Nonetheless, the LA Times is still by far the biggest reporting outlet on the West Coast, and still publishes excellent stories, as it did this week with Joe Mozingo's All He's Saying is Give Brush a Chance, about a naturalist named Richard Halsey and his crusade to save Southern California chaparral.
As the story puts it:
Chaparral, [Halsey] says, does not need to burn to the ground every 30 years
to remain healthy. Just the opposite. Too much fire will eventually
decimate the native flora — some of the most diverse in the nation —
leaving a biological wasteland of invasive weeds.
Many people might not know the difference, viewing chaparral as a brown, dead thicket of thorns and brush.
But with the help of top botanists and fire ecologists, Halsey is on a
campaign to correct the record about California's most widespread,
misunderstood and maligned type of vegetation.
In doing so, he hopes to limit brush clearance plans to the edges of suburbia, away from the backcountry.
I think a big part of the confusion is rooted in a couple of English words that are used as conversational shorthand, but which carry more baggage than speakers may realize. Those words are "supposed to" and "meant to" (as in, chaparral is "supposed to" burn). These words imply predestination, and that concept is backed up by the fact that many species of chaparral, such as manzanita and chamise, require the searing temperatures of fire to open seeds and begin again.
Even worse, biologists have extended this concept into the scientific literature, arguing that plants a few decades old are "senescent" or even "decadent," despite being in perfect health, and capable of living for many decades more. Chaparral is no more predestined to burn after ten or twenty years than redwood trees are predestined to be cut down by loggers after 500 or a 1000 years…it's just worked out that way all too often in California history.
Halsey…likes to point out the absurdity of this ["elderly brush"] theory…by simply calling the plants "senile," as if the manzanita were in

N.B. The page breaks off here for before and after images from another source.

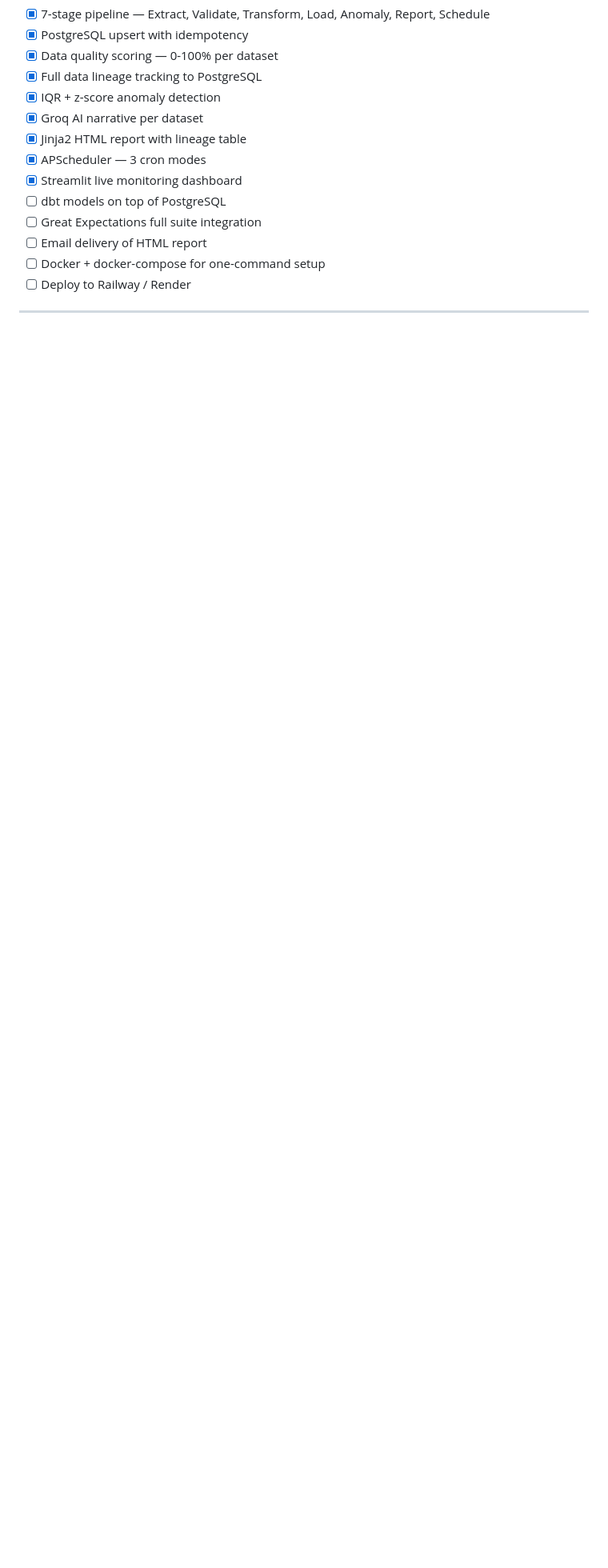
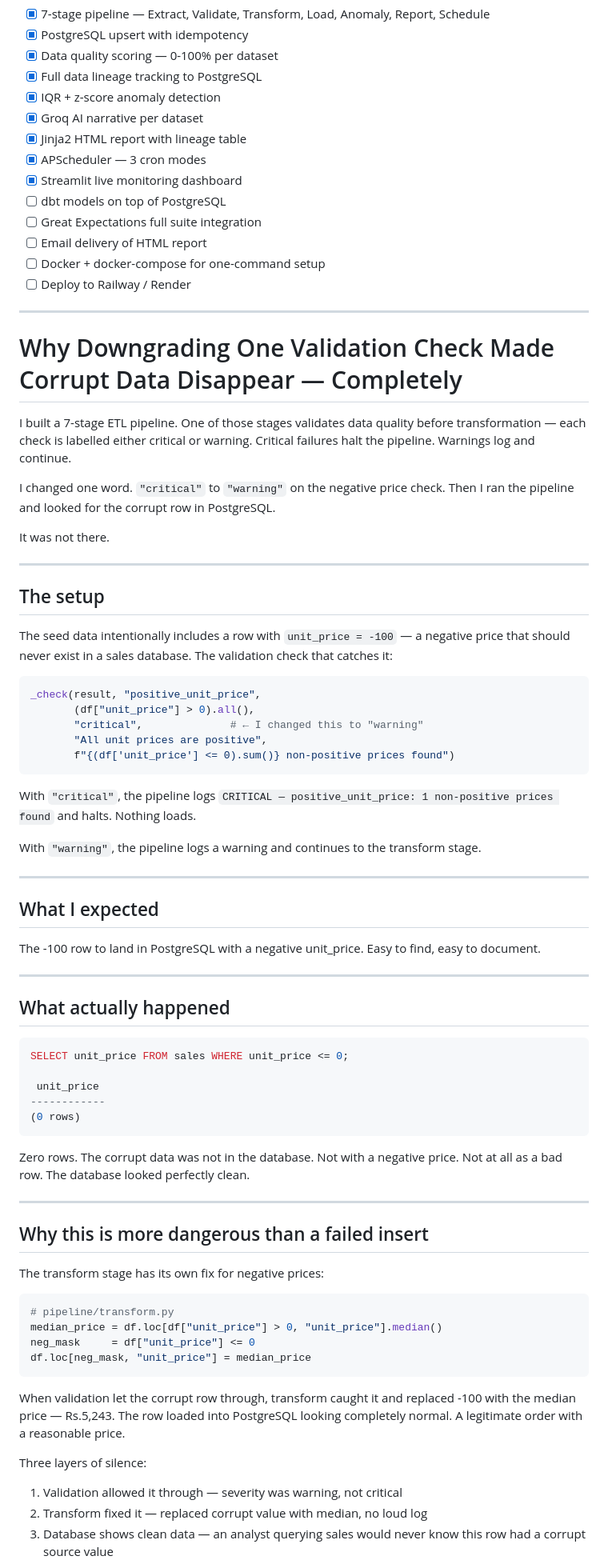
Before and after one commit to Nevil-Dhinoja/etl-pipeline, a Markdown page: Readme.md, the part around one of its changes. Shown at 80% size. Rendered like a GitHub page; blank space fills up the shorter version.

Commit message:
Feat : Breakes-Readme

````diff
--- a/Readme.md
+++ b/Readme.md
@@ -302,4 +302,70 @@ The seed data includes intentional problems so every pipeline run demonstrates r
 - [ ] Deploy to Railway / Render
 
 ---
+# Why Downgrading One Validation Check Made Corrupt Data Disappear — Completely
 
+I built a 7-stage ETL pipeline. One of those stages validates data quality before transformation — each check is labelled either critical or warning. Critical failures halt the pipeline. Warnings log and continue.
+
+I changed one word. `"critical"` to `"warning"` on the negative price check. Then I ran the pipeline and looked for the corrupt row in PostgreSQL.
+
+It was not there.
+
+---
+
+## The setup
+
+The seed data intentionally includes a row with `unit_price = -100` — a negative price that should never exist in a sales database. The validation check that catches it:
+
+```python
+_check(result, "positive_unit_price",
+       (df["unit_price"] > 0).all(),
+       "critical",              # ← I changed this to "warning"
+       "All unit prices are positive",
+       f"{(df['unit_price'] <= 0).sum()} non-positive prices found")
+```
+
+With `"critical"`, the pipeline logs `CRITICAL — positive_unit_price: 1 non-positive prices found` and halts. Nothing loads.
+
+With `"warning"`, the pipeline logs a warning and continues to the transform stage.
+
+---
+
+## What I expected
+
+The -100 row to land in PostgreSQL with a negative unit_price. Easy to find, easy to document.
+
+---
+
+## What actually happened
+
+```sql
+SELECT unit_price FROM sales WHERE unit_price <= 0;
+
+ unit_price
+------------
+(0 rows)
+```
+
+Zero rows. The corrupt data was not in the database. Not with a negative price. Not at all as a bad row. The database looked perfectly clean.
+
+---
+
+## Why this is more dangerous than a failed insert
+
+The transform stage has its own fix for negative prices:
+
+```python
+# pipeline/transform.py
+median_price = df.loc[df["unit_price"] > 0, "unit_price"].median()
+neg_mask     = df["unit_price"] <= 0
+df.loc[neg_mask, "unit_price"] = median_price
+```
+
+When validation let the corrupt row through, transform caught it and replaced -100 with the median price — Rs.5,243. The row loaded into PostgreSQL looking completely normal. A legitimate order with a reasonable price.
+
+Three layers of silence:
+
+1. Validation allowed it through — severity was warning, not critical
+2. Transform fixed it — replaced corrupt value with median, no loud log
+3. Database shows clean data — an analyst querying sales would never know this row had a corrupt source value
+
````
Also changed, not shown: other parts of Readme.md (+48 -0 lines).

an advanced state of dementia.
Halsey further makes the point by talking of "old growth" chaparral, as in the manzanita picture below. As the story says, he is a "quirky" — that is, unexpectedly open — guy.
Once I saw him speak at a conference of fire managers in his neck of the woods, San Diego. He happened to say that he had been working closely with firefighters, and admired them, and had learned a lot from them. When he took questions, I asked him what he had learned — curious to hear what a naturalist would take away from the difficult and dangerous work of battlng wildland fires.
The question stumped him. He admitted he couldn't think of an example, at least not at that moment. Rarely do you see that kind of honesty in an advocate of any sort. Halsey's institute calls itself the voice of the chaparral. Long may it speak out for California's forgotten lands.